(Screenshot and code edit data)
####

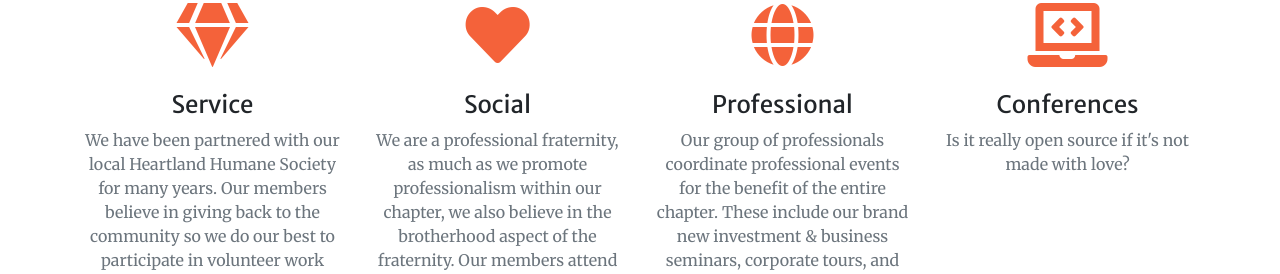
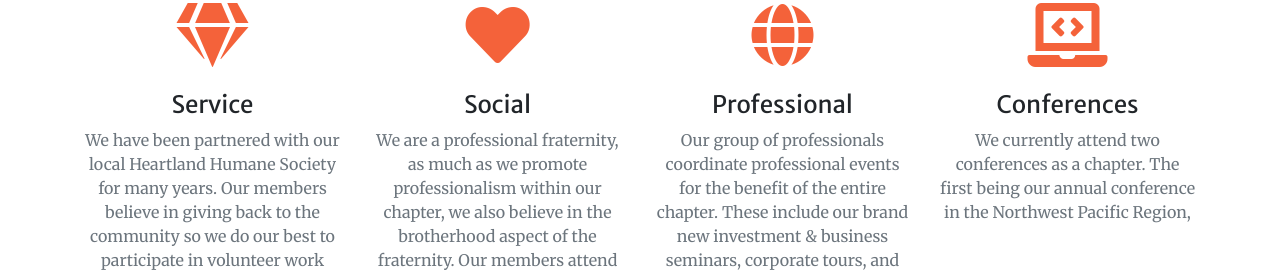
Before and after one commit to akpsi/akpsi.github.io, a website with bundled scripts: page index.html in a window 1280 px wide. Shown: the part 1576-1850 px from the top of the page. Built offline with nearby package versions, Linux system fonts and the light colour scheme.

Commit message:
add 6 slides

```diff
--- a/index.html
+++ b/index.html
@@ -116,7 +116,7 @@
           <div class="mt-5">
             <i class="fas fa-4x fa-laptop-code text-primary mb-4"></i>
             <h3 class="h4 mb-2">Conferences</h3>
-            <p class="text-muted mb-0">Is it really open source if it's not made with love?</p>
+            <p class="text-muted mb-0">We currently attend two conferences as a chapter. The first being our annual conference in the Northwest Pacific Region, </p>
           </div>
         </div>
       </div>
@@ -179,14 +179,13 @@
             </div>
           </a>
         </div>
-        <!--
         <div class="col-lg-4 col-sm-6">
           <a class="portfolio-box" href="img/portfolio/fullsize/5.jpg">
             <img class="img-fluid" src="img/portfolio/thumbnails/5.jpg" alt="">
             <div class="portfolio-box-caption">
-              <div class="project-category text-white-50">
+              <!--<div class="project-category text-white-50">
                 Category
-              </div>
+              </div>-->
               <div class="project-name">
                 Project Name
               </div>
@@ -197,16 +196,15 @@
           <a class="portfolio-box" href="img/portfolio/fullsize/6.jpg">
             <img class="img-fluid" src="img/portfolio/thumbnails/6.jpg" alt="">
             <div class="portfolio-box-caption p-3">
-              <div class="project-category text-white-50">
+              <!--<div class="project-category text-white-50">
                 Category
-              </div>
+              </div>-->
               <div class="project-name">
                 Project Name
               </div>
             </div>
           </a>
         </div>
-        -->
       </div>
     </div>
   </section>
```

####

Copy the data word for word and omit every picture.

ANSWER TO THE PROBLEM ::
Before and after one commit to akpsi/akpsi.github.io, a website with bundled scripts: page index.html in a window 1280 px wide. Shown: the part 1576-1850 px from the top of the page. Built offline with nearby package versions, Linux system fonts and the light colour scheme.

Commit message:
add 6 slides

```diff
--- a/index.html
+++ b/index.html
@@ -116,7 +116,7 @@
           <div class="mt-5">
             <i class="fas fa-4x fa-laptop-code text-primary mb-4"></i>
             <h3 class="h4 mb-2">Conferences</h3>
-            <p class="text-muted mb-0">Is it really open source if it's not made with love?</p>
+            <p class="text-muted mb-0">We currently attend two conferences as a chapter. The first being our annual conference in the Northwest Pacific Region, </p>
           </div>
         </div>
       </div>
@@ -179,14 +179,13 @@
             </div>
           </a>
         </div>
-        <!--
         <div class="col-lg-4 col-sm-6">
           <a class="portfolio-box" href="img/portfolio/fullsize/5.jpg">
             <img class="img-fluid" src="img/portfolio/thumbnails/5.jpg" alt="">
             <div class="portfolio-box-caption">
-              <div class="project-category text-white-50">
+              <!--<div class="project-category text-white-50">
                 Category
-              </div>
+              </div>-->
               <div class="project-name">
                 Project Name
               </div>
@@ -197,16 +196,15 @@
           <a class="portfolio-box" href="img/portfolio/fullsize/6.jpg">
             <img class="img-fluid" src="img/portfolio/thumbnails/6.jpg" alt="">
             <div class="portfolio-box-caption p-3">
-              <div class="project-category text-white-50">
+              <!--<div class="project-category text-white-50">
                 Category
-              </div>
+              </div>-->
               <div class="project-name">
                 Project Name
               </div>
             </div>
           </a>
         </div>
-        -->
       </div>
     </div>
   </section>
```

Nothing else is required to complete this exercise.